▸ **Activity**
Please report how many lines below contain "console", writing nothing except the number.

▸ **Web document revisions**
⁂
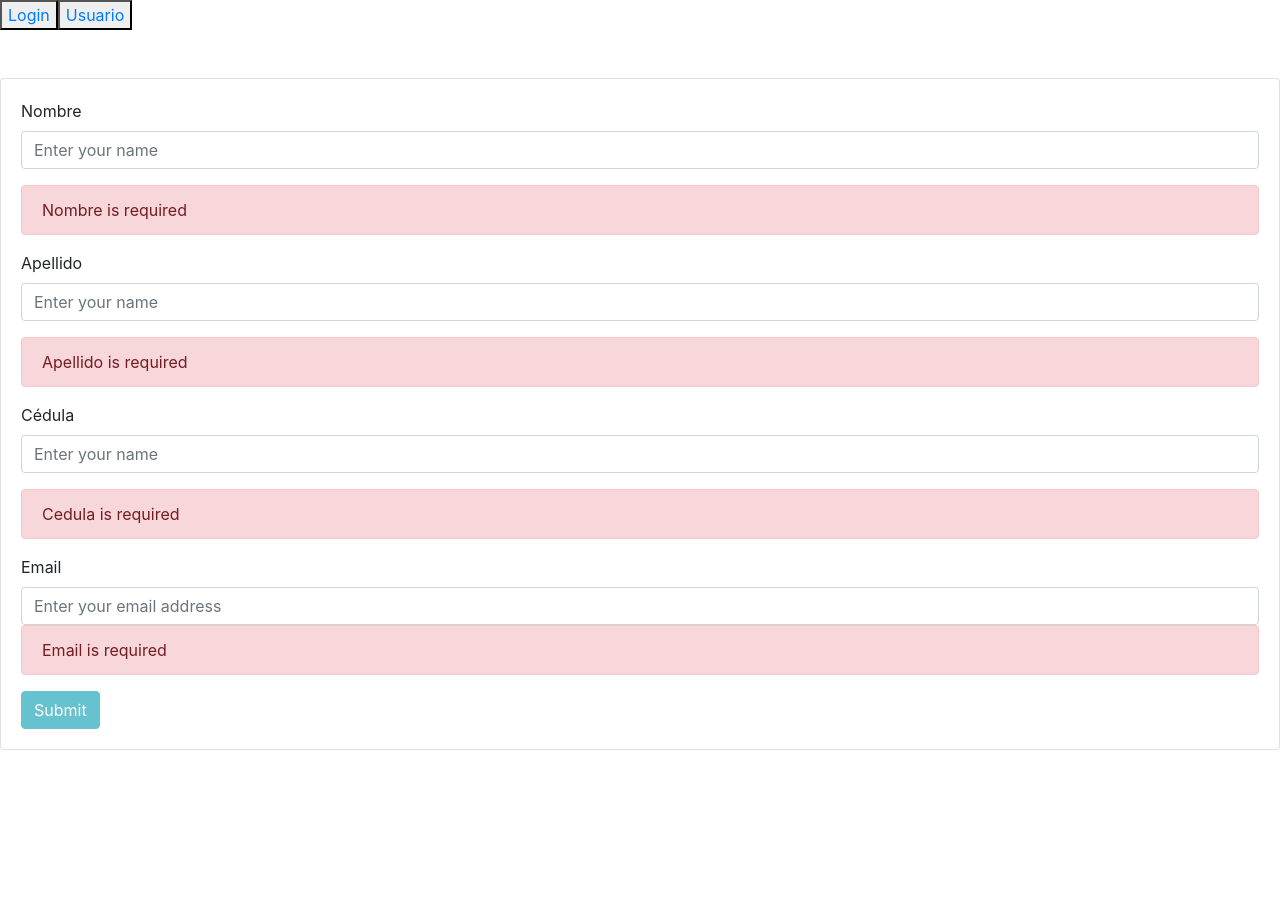
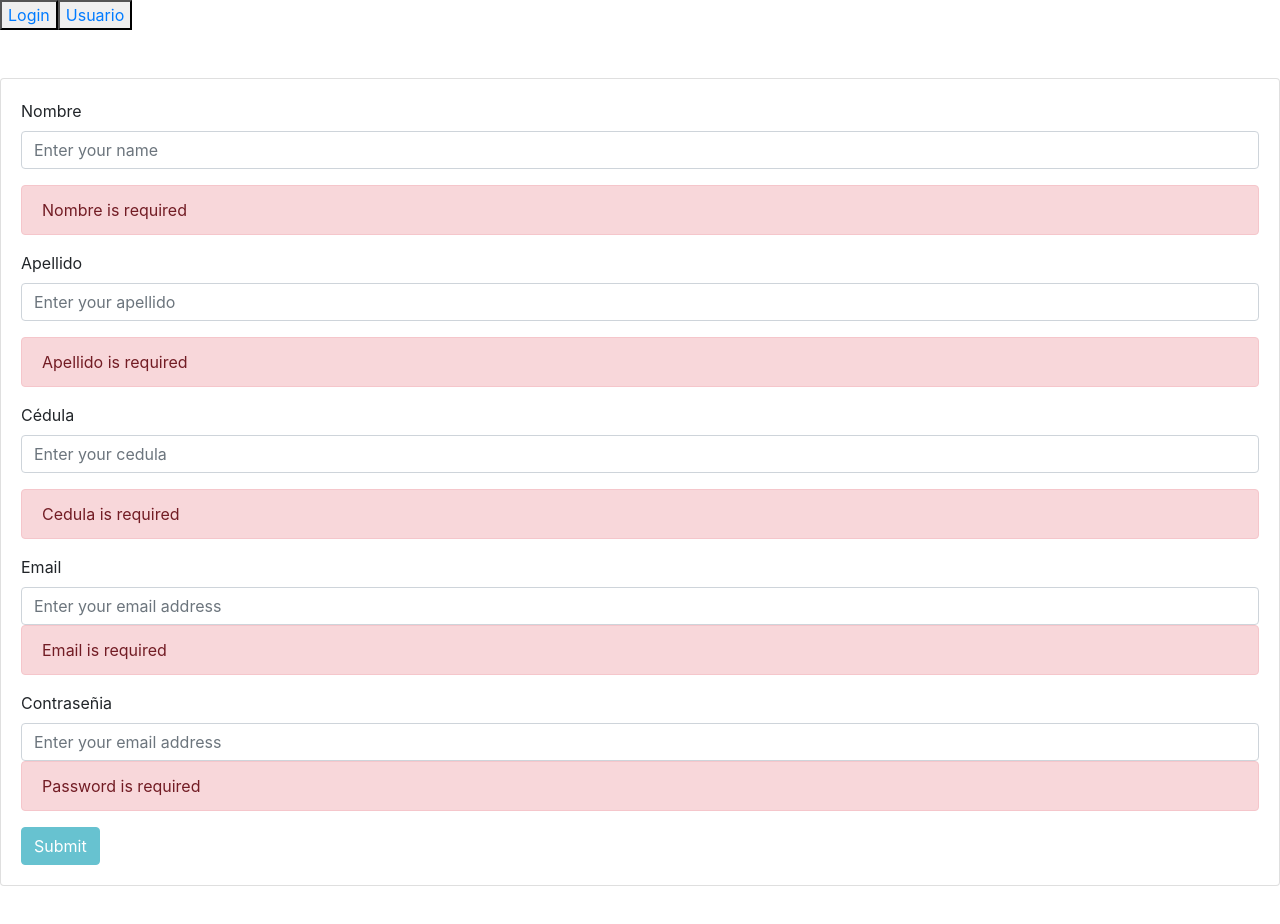
Before and after one commit to adolfojara10/practicaKubernetsSD, an Angular app: page /usuario in a window 1280 px wide. Shown: the top 924 px of the page. Before the commit the page ends 800 px from the top, so only its background shows below. Built offline with nearby package versions, Linux system fonts and the light colour scheme; no server answers.

Commit message:
Consumi servicio rest de spring

```diff
--- a/src/app/domain/Usuario.ts
+++ b/src/app/domain/Usuario.ts
@@ -4,5 +4,5 @@ export class usuarioS {
     nombre: String= "";
     apellido: String= "";
     email: String= "";
-
+    contrasenia: String= "";
 }
--- a/src/app/pages/login/login.component.html
+++ b/src/app/pages/login/login.component.html
@@ -10,6 +10,9 @@
                 <input type="text" [(ngModel)]="usuario.email" class="form-control" id="email" name="email"
                     placeholder="Enter your email address" required #email="ngModel">
                 <div [hidden]="!email.pristine" class="alert alert-danger">Email is required</div>
+                <input type="text" [(ngModel)]="usuario.contrasenia" class="form-control" id="contrasenia" name="contrasenia"
+                    placeholder="Enter your password" required #contrasenia="ngModel">
+                <div [hidden]="!contrasenia.pristine" class="alert alert-danger">Password is required</div>
             </div>
             <button type="submit" [disabled]="!userForm.form.valid" class="btn btn-info">Submit</button>
         </form>
--- a/src/app/pages/login/login.component.ts
+++ b/src/app/pages/login/login.component.ts
@@ -13,11 +13,13 @@ export class LoginComponent implements OnInit {
   usuario: usuarioS = new usuarioS();
   usuarios: any;
   email: string = "";
+  contrasenia: string = "";
 
   constructor(private router: Router, private usuarioService: UsuarioServicioService) { }
 
   ngOnInit(): void {
     this.usuarioService.getPersonas().subscribe(data => {
+      console.log(data)
       this.usuarios = data;
     });
 
@@ -25,14 +27,15 @@ export class LoginComponent implements OnInit {
 
   onSubmit() {
     this.email = this.usuario.email as string;
-    this.usuarioService.login(this.email).subscribe((response: usuarioS) => { this.usuario = response; });
+    this.contrasenia = this.usuario.contrasenia as string;
+    this.usuarioService.login(this.email, this.contrasenia).subscribe((response: usuarioS) => { this.usuario = response; console.log("-- > ",this.usuario)});
+    console.log(this.usuario.email, " --* ", this.usuario.contrasenia)
 
     let params: NavigationExtras = {
       queryParams: {
         usuario : this.usuario
       }
     }
-
-    this.router.navigate(['curso'], params);
+    //this.router.navigate(['curso'], params);
   }
 }
--- a/src/app/pages/registrar-usuario/registrar-usuario.component.html
+++ b/src/app/pages/registrar-usuario/registrar-usuario.component.html
@@ -1,7 +1,7 @@
 <nav>
     <button type="button"><a href="/login">Login</a></button>
     <button type="button"><a href="/usuario">Usuario</a></button>
-  </nav>
+</nav>
 <div class="card my-5">
     <div class="card-body">
         <form (ngSubmit)="onSubmit()" #userForm="ngForm">
@@ -12,17 +12,17 @@
             </div>
             <div [hidden]="!name.pristine" class="alert alert-danger">Nombre is required</div>
             <div class="form-group">
-                <label for="name">Apellido</label>
-                <input type="text" [(ngModel)]="usuario.apellido" class="form-control" id="name" name="name"
-                    placeholder="Enter your name" required #name="ngModel">
+                <label for="apellido">Apellido</label>
+                <input type="text" [(ngModel)]="usuario.apellido" class="form-control" id="apellido" name="apellido"
+                    placeholder="Enter your apellido" required #apellido="ngModel">
             </div>
-            <div [hidden]="!name.pristine" class="alert alert-danger">Apellido is required</div>
+            <div [hidden]="!apellido.pristine" class="alert alert-danger">Apellido is required</div>
             <div class="form-group">
-                <label for="name">Cédula</label>
-                <input type="text" [(ngModel)]="usuario.cedula" class="form-control" id="name" name="name"
-                    placeholder="Enter your name" required #name="ngModel">
+                <label for="cedula">Cédula</label>
+                <input type="text" [(ngModel)]="usuario.cedula" class="form-control" id="cedula" name="cedula"
+                    placeholder="Enter your cedula" required #cedula="ngModel">
             </div>
-            <div [hidden]="!name.pristine" class="alert alert-danger">Cedula is required</div>
+            <div [hidden]="!cedula.pristine" class="alert alert-danger">Cedula is required</div>
 
 
             <div class="form-group">
@@ -31,6 +31,12 @@
                     placeholder="Enter your email address" required #email="ngModel">
                 <div [hidden]="!email.pristine" class="alert alert-danger">Email is required</div>
             </div>
+            <div class="form-group">
+                <label for="contrasenia">Contraseñia</label>
+                <input type="password" [(ngModel)]="usuario.contrasenia" class="form-control" id="contrasenia"
+                    name="contrasenia" placeholder="Enter your email address" required #contrasenia="ngModel">
+                <div [hidden]="!contrasenia.pristine" class="alert alert-danger">Password is required</div>
+            </div>
             <button type="submit" [disabled]="!userForm.form.valid" class="btn btn-info">Submit</button>
         </form>
     </div>
--- a/src/app/pages/registrar-usuario/registrar-usuario.component.ts
+++ b/src/app/pages/registrar-usuario/registrar-usuario.component.ts
@@ -2,32 +2,41 @@ import { Component, OnInit } from '@angular/core';
 import { Router } from '@angular/router';
 import { usuarioS } from 'src/app/domain/Usuario';
 import { UsuarioServicioService } from 'src/app/services/usuario-servicio.service';
+import { LoginComponent } from '../login/login.component';
 
 @Component({
   selector: 'app-registrar-usuario',
   templateUrl: './registrar-usuario.component.html',
-  styleUrls: ['./registrar-usuario.component.scss']
+  styleUrls: ['./registrar-usuario.component.scss'],
 })
 export class RegistrarUsuarioComponent implements OnInit {
+  usuario: usuarioS = new usuarioS();
 
-  usuario: usuarioS = new usuarioS();
-  users: any;
-
-  constructor(private router: Router, private usuarioService: UsuarioServicioService) { }
+  c: number = 0;
+  constructor(
+    private router: Router,
+    private usuarioService: UsuarioServicioService
+  ) {}
 
   ngOnInit(): void {
-    this.usuarioService.getPersonas().subscribe(data => {
-      this.users = data;
+    this.usuarioService.getPersonas().subscribe((data) => {
+      console.log(data);
+      // this.users = data;
+      this.c = data.length;
+    });
+    this.usuario;
+  }
+
+  onSubmit() {
+    console.log('-- ', this.c);
+
+    console.log('funciaonaaa ', this.usuario);
+    this.usuarioService
+      .save(this.usuario)
+      .subscribe((data: any) => console.log('--- ', data));
+    this.usuarioService.getPersonas().subscribe((data) => {
+      // this.users = data;
+      console.log(data);
     });
   }
-
-
-  onSubmit() {
-    console.log("funciaonaaa ",this.usuario);
-    this.usuarioService.save(this.usuario);
-    this.usuarioService.getPersonas().subscribe(data => {
-      this.users = data;
-    });
-  }
-
 }
--- a/src/app/services/usuario-servicio.service.ts
+++ b/src/app/services/usuario-servicio.service.ts
@@ -3,32 +3,30 @@ import { HttpClient } from '@angular/common/http';
 import { usuarioS } from '../domain/Usuario';
 import { environment } from 'src/environments/environment';
 import { Observable } from 'rxjs/internal/Observable';
+import { map, tap } from 'rxjs/operators';
 
 @Injectable({
-  providedIn: 'root'
+  providedIn: 'root',
 })
 export class UsuarioServicioService {
-  private usuarioURL: string="";
-  private usuario: usuarioS= new usuarioS();
+  private usuarioURL: string = '';
+  constructor(private http: HttpClient) {}
 
-  constructor(private http: HttpClient) {
-
-  }
-
-  getPersonas(): Observable<any[]>{
-    this.usuarioURL = 'http://localhost:8080/users';
-    return this.http.get<any>(this.usuarioURL);
+  getPersonas(): Observable<usuarioS[]> {
+    this.usuarioURL = 'http://localhost:2726/practica/listar';
+    return this.http.get<usuarioS[]>(this.usuarioURL);
   }
 
   save(usuario: usuarioS){
-    this.usuarioURL = 'http://localhost:8080/users';
-    return this.http.post<any>(this.usuarioURL, usuario);
+    console.log('>> ', usuario);
+    this.usuarioURL = 'http://localhost:2726/practica/users';
+    return this.http.post<usuarioS>(this.usuarioURL, usuario);
   }
 
-  login(email: string) {
-    this.usuarioURL = 'http://localhost:8080/login';
-    return this.http.get<usuarioS>(this.usuarioURL+"/"+email);
+  login(email: string, contrasenia: string) {
+    this.usuarioURL = 'http://localhost:2726/practica/login';
+    return this.http.get<usuarioS>(
+      this.usuarioURL + '/' + email + '/' + contrasenia
+    );
   }
-
-
 }
```
Also changed, not shown: 1 other file (tests, documents, lock files or other folders).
⁂
▸ **Response**
10